Cash flow is the most important mystery you have to solve. Cash flow is the real heartbeat of business. And unfortunately, cash flow isn’t intuitive. It’s tricky.

We think in profits. It’s part of our culture. Take the sales and subtract the costs and expenses, and if the result is positive, then hooray, we’re okay.

Unfortunately, it doesn’t always work out that way. Because of  accounting rules, sales are sales we made for this month, and costs are what it cost us to produce what we sold this month, and expenses are what we incurred this month. But — and here’s the brutal mystery and trickery of it — we might have paid those costs and expenses months ago; and we might not get paid for those sales until months from now.

So we can easily be profitable and broke. Not intuitive, but it happens a lot. Most product businesses need to spend on building or buying the product, plus packaging, assembly, and distribution, long before they can sell it. And most business-to-business sales involve waiting months to get paid.

If we could only get the research to prove it, we’d find that a surprising percentage of businesses that go under are profitable when they do.

Managing the cash flow, planning on cash flow ups and downs, is one of the fundamental purposes of good business planning. You lay things out in order: how long you wait to get paid, how early you have to build, debt repayments and capital purchases that don’t show up in profit and loss. And good planning helps you anticipate problems in time to deal with them. Go to a bank with a good history and a plan showing cash flow hills and valleys, weeks or months in advance, and the bank loves you. Try it on Tuesday because you’re going to miss payroll on Friday, and you’re out of luck.

For a good visual on the mysteries of cash flow, go to the free cash flow calculator at bplans.com (shown in the illustration above) and use the sliders to watch what happens as you vary the wait to get paid and inventory assumptions, even without changing profitability. Watch how much faster the cash deficit grows when your sales grow fast and you don’t have an all-cash business.

You might also want to read my 10 critical rules for cash flow post. And just a could of weeks ago I saw a good collection of 6 Tips for Improving Your Cash Flow on the American Express OPEN Forum.

Business Pitch for Fun and Profit

(I just posted this on my Up And Running blog over at Entrepreneur.com. For the record, I rarely post the same thing in both places, but today, because I’m announcing this new pitch site, I’m making an exception.)

Consider yourself one of the first to know about the new Bplans.com pitch site at pitch.bplans.com. That means you can be one of the first to pitch and one of the first to get posted.

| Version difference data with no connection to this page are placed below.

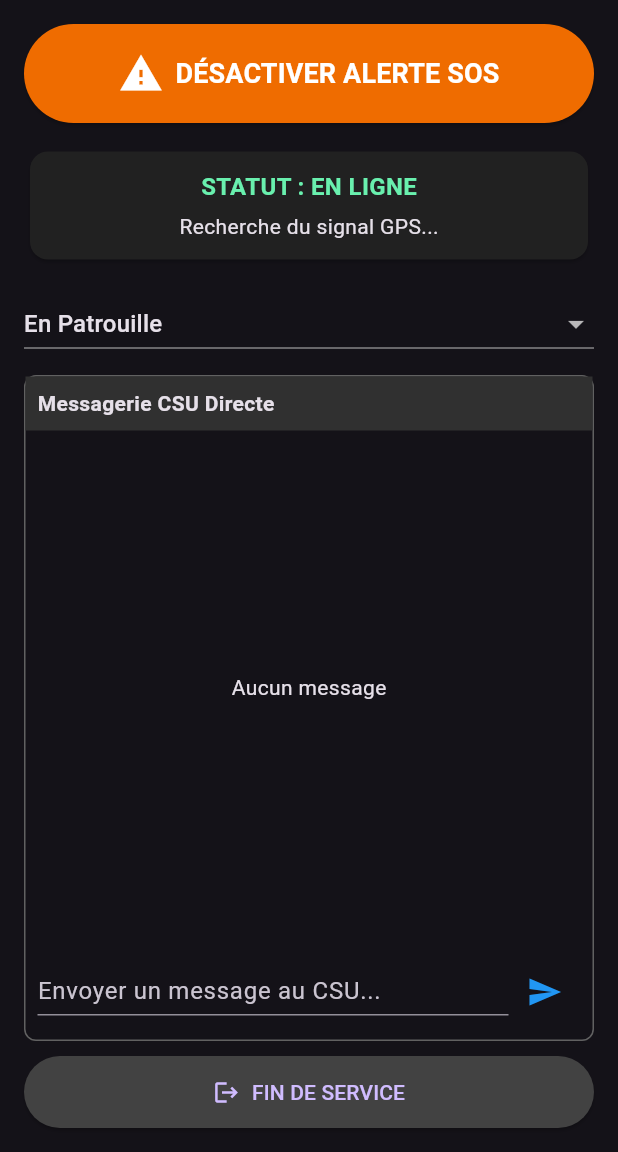
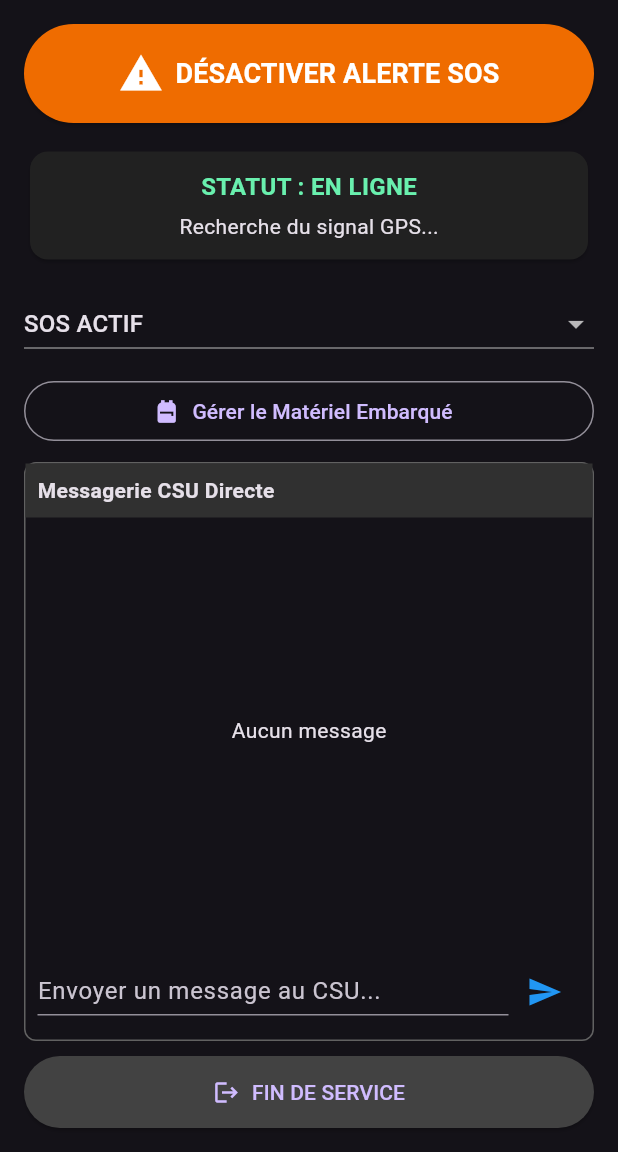
Before and after one commit to xmeynier-web/rezoplus-police, a Flutter app: the screen it shows after launch, after a tap on "PRISE DE SERVICE", after a tap on "DÉCLENCHER SOS DETRESSE", on a phone screen of 412 x 824 dp, the part 84-1236 px from its top. Run offline on Flutter 3.47's test engine with Material 3 defaults, Android fonts, the phone set to English and light mode, and no system bars; our stand-ins replace firebase_core, firebase_database, geolocator; accounts and stored records are empty.

Commit message:
Refactor status and equipment management
Updated operational status management and equipment handling.

```diff
--- a/lib/main.dart
+++ b/lib/main.dart
@@ -38,23 +38,44 @@ class _PatrouilleHomePageState extends State<PatrouilleHomePage> {
   final TextEditingController _msgController = TextEditingController();
 
   String _unitId = "Patrouille-01";
-  String _currentStatus = "En Patrouille";
-  bool _stopStickEquipped = false;
+
+  // Liste exacte des statuts opérationnels demandés
+  final List<String> _statusList = [
+    "En Patrouille",
+    "En Intervention",
+    "Contrôle PR",
+    "Transport / Escorte",
+    "Escale Technique",
+    "Retour Poste",
+    "SOS ACTIF"
+  ];
+
+  late String _currentStatus;
+
+  // Matériel embarqué (géré sous forme de map d'état : armé/présent ou non)
+  final Map<String, bool> _equipment = {
+    "Stop-Stick": false,
+    "BTD": false,
+    "GAIL": false,
+    "LBD": false,
+    "PIE": false,
+    "PSA": false,
+    "Trousse de secours (FAK)": false,
+    "Casque": false,
+    "Bouclier": false,
+    "Éthylotest": false,
+    "Test stupéfiants": false,
+    "DSA": false,
+  };
+
   bool _isOnline = false;
   bool _sosActive = false;
   Position? _currentPosition;
 
-  final List<String> _statusList = [
-    "En Patrouille",
-    "Intervention en cours",
-    "Contrôle Police Route",
-    "Indisponible / En pause",
-    "Retour de Service"
-  ];
-
   @override
   void initState() {
     super.initState();
+    _currentStatus = _statusList[0];
     _initGPS();
   }
 
@@ -85,7 +106,6 @@ class _PatrouilleHomePageState extends State<PatrouilleHomePage> {
 
   Future<void> _toggleService() async {
     if (_isOnline) {
-      // Demande de confirmation sécurisée avant de quitter le service
       bool confirm = await showDialog<bool>(
         context: context,
         builder: (BuildContext context) {
@@ -111,7 +131,10 @@ class _PatrouilleHomePageState extends State<PatrouilleHomePage> {
 
     setState(() {
       _isOnline = !_isOnline;
-      if (!_isOnline) _sosActive = false;
+      if (!_isOnline) {
+        _sosActive = false;
+        _currentStatus = _statusList[0];
+      }
     });
 
     if (_isOnline) {
@@ -134,7 +157,7 @@ class _PatrouilleHomePageState extends State<PatrouilleHomePage> {
       "latitude": _currentPosition!.latitude,
       "longitude": _currentPosition!.longitude,
       "status": _currentStatus,
-      "stopStick": _stopStickEquipped,
+      "equipment": _equipment,
       "sos": _sosActive,
       "timestamp": ServerValue.timestamp,
     });
@@ -144,9 +167,9 @@ class _PatrouilleHomePageState extends State<PatrouilleHomePage> {
     setState(() {
       _sosActive = !_sosActive;
       if (_sosActive) {
-        _currentStatus = "URGENCE / SOS";
+        _currentStatus = "SOS ACTIF";
       } else {
-        _currentStatus = "En Patrouille";
+        _currentStatus = _statusList[0];
       }
     });
     if (_isOnline) _sendDataToFirebase();
@@ -162,6 +185,48 @@ class _PatrouilleHomePageState extends State<PatrouilleHomePage> {
     });
 
     _msgController.clear();
+  }
+
+  void _showEquipmentModal() {
+    showModalBottomSheet(
+      context: context,
+      builder: (BuildContext context) {
+        return StatefulBuilder(
+          builder: (BuildContext context, StateSetter setStateModal) {
+            return Container(
+              padding: const EdgeInsets.all(16.0),
+              child: Column(
+                crossAxisAlignment: CrossAxisAlignment.start,
+                children: [
+                  const Text(
+                    "Gestion du Matériel Embarqué",
+                    style: TextStyle(fontSize: 18, fontWeight: FontWeight.bold),
+                  ),
+                  const Divider(),
+                  Expanded(
+                    child: ListView(
+                      children: _equipment.keys.map((String key) {
+                        return CheckboxListTile(
+                          title: Text(key),
+                          value: _equipment[key],
+                          onChanged: (bool? value) {
+                            setStateModal(() {
+                              _equipment[key] = value ?? false;
+                            });
+                            setState(() {}); // Met à jour l'écran principal
+                            if (_isOnline) _sendDataToFirebase();
+                          },
+                        );
+                      }).toList(),
+                    ),
+                  ),
+                ],
+              ),
+            );
+          },
+        );
+      },
+    );
   }
 
   @override
@@ -234,6 +299,12 @@ class _PatrouilleHomePageState extends State<PatrouilleHomePage> {
                   if (_isOnline) _sendDataToFirebase();
                 }
               },
+            ),
+            const SizedBox(height: 10),
+            OutlinedButton.icon(
+              onPressed: _showEquipmentModal,
+              icon: const Icon(Icons.backpack),
+              label: const Text("Gérer le Matériel Embarqué"),
             ),
             const SizedBox(height: 10),
             Expanded(
```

No, it’s not about putting your business in front of investors, although maybe it could be partly related to that. Instead, it’s about the art of the pitch. Free publicity perhaps too, and tips or comments. What it is about is the art of the pitch. Doing it right, doing it well, and getting yourself and your business up and showing up. (And let’s pause here to note that The Art of the Pitch is a chapter in Guy Kawasaki’s The Art of the Start book. Click here for his reading of that chapter.)

Take your browser to pitch.bplans.com and you’ll see the “Add pitch” button you can use to upload your pitch. What follows is a page of basic information (name, address, logo, etc.) and then a second page where you can add a YouTube video URL if you want, or short texts to deal with 10 key topics. 

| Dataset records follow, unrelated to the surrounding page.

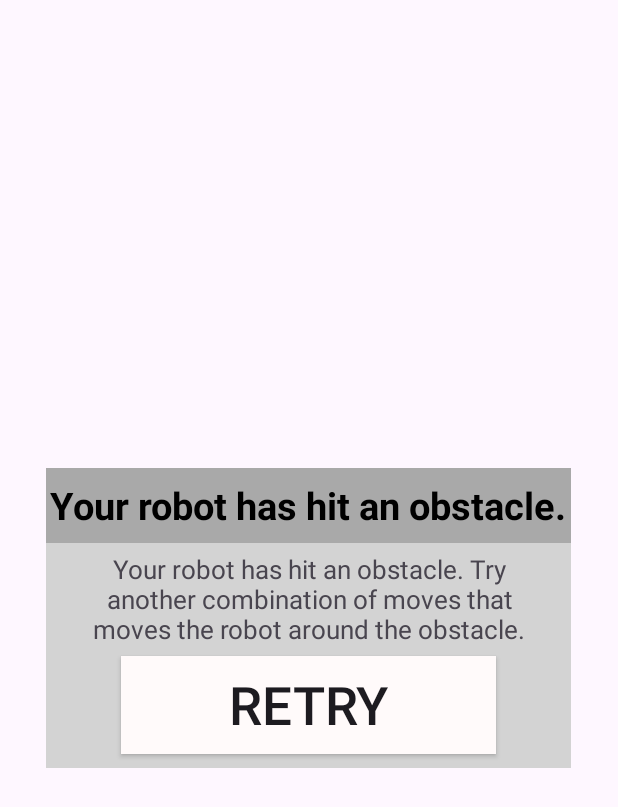
After one commit to GrahamMJohnson/RobotPuzzleGame, an Android app: the layout robot_hit_dialog.xml on its own in the app's theme, with its tools: preview values and no code run, on a phone screen of 412 x 824 dp. The commit adds this screen. Shown: the top 807 px of the screen. Run offline under Robolectric (Android 15) with nearby library versions, the phone set to English and light mode, and no system bars.

Commit message:
Merged PR 28: Created the level select menu, player win dialog, and the dialog for when the player hits an obstacle.
There may be some bugs with getting the different layouts implemented, but this should be a good start until some of those bugs present themselves.

Related work items: #46, #70, #114

```diff
--- /dev/null
+++ b/app/src/main/res/layout/robot_hit_dialog.xml
@@ -0,0 +1,39 @@
+<?xml version="1.0" encoding="utf-8"?>
+<RelativeLayout xmlns:android="http://schemas.android.com/apk/res/android"
+    android:layout_width="350dp"
+    android:layout_height="200dp"
+    android:background="@color/light_grey"
+    android:layout_gravity="center">
+
+    <TextView
+        android:id="@+id/robot_hit_text"
+        android:layout_width="match_parent"
+        android:layout_height="50dp"
+        android:text="@string/obstacle_hit"
+        android:textSize="25dp"
+        android:textColor="@color/black"
+        android:textStyle="bold"
+        android:background="@color/dark_gray"
+        android:gravity="center" />
+
+    <TextView
+        android:id="@+id/robot_hit_description"
+        android:layout_below="@id/robot_hit_text"
+        android:layout_width="300dp"
+        android:layout_height="75dp"
+        android:layout_marginLeft="25dp"
+        android:gravity="center"
+        android:text="@string/obstacle_hit_description"
+        android:textAlignment="center"
+        android:textSize="17dp"/>
+
+    <androidx.appcompat.widget.AppCompatButton
+        android:layout_width="250dp"
+        android:layout_height="65dp"
+        android:layout_below="@id/robot_hit_description"
+        android:layout_marginHorizontal="50dp"
+        android:text="Retry"
+        android:textSize="35dp"
+        android:background="@color/snow"/>
+
+</RelativeLayout>
--- a/app/src/main/res/values/strings.xml
+++ b/app/src/main/res/values/strings.xml
@@ -1,3 +1,12 @@
 <resources>
     <string name="app_name">RobotRally</string>
+    <string name="obstacle_hit">Your robot has hit an obstacle.</string>
+    <string name="obstacle_hit_description">Your robot has hit an obstacle. Try another
+    combination of moves that moves the robot around the obstacle.</string>
+    <string name="image_description">image representing how well you completed the level</string>
+    <string name="level_win">You have completed the level!!</string>
+    <string name="level_win_description">This level is now complete. You can try again and
+    make the path more efficient, or move on to the next level.</string>
+    <string name="level_win_button1">Retry</string>
+    <string name="level_win_button2">Next Level</string>
 </resources>
```
Also changed, not shown: app/src/main/java/cos420/robotrally/MainActivity.java (+41 -1 lines), app/src/main/res/layout/level_select_dynamic.xml (added, +28 -0 lines), app/src/main/res/layout/level_select_level_tile.xml (added, +21 -0 lines), app/src/main/res/layout/win_dialog.xml (added, +50 -0 lines).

This is all free to the users. What do you get out of it? A dedicated URL you can use to refer people to your business summary, plus the possibility of comments; this is free publicity, and publicity is assumed to be good. What do we get out of it? Bplans.com is about starting, growing, and planning a business, so we get more interesting stuff on our site.

And me? I like business pitches. That goes from the 60-second so-called elevator pitch to the 10-20 minute business pitch with slides. To me, business pitches, when well done, are fascinating. I see a lot of them. I see them in my role as a member of the Willamette Angel Conference, and I get to see them as a judge at venture competitions including Forbes and several business school contests. And I’ll be watching them on this site too.

Like they say in the commercials: do it today. Do it now. Click here.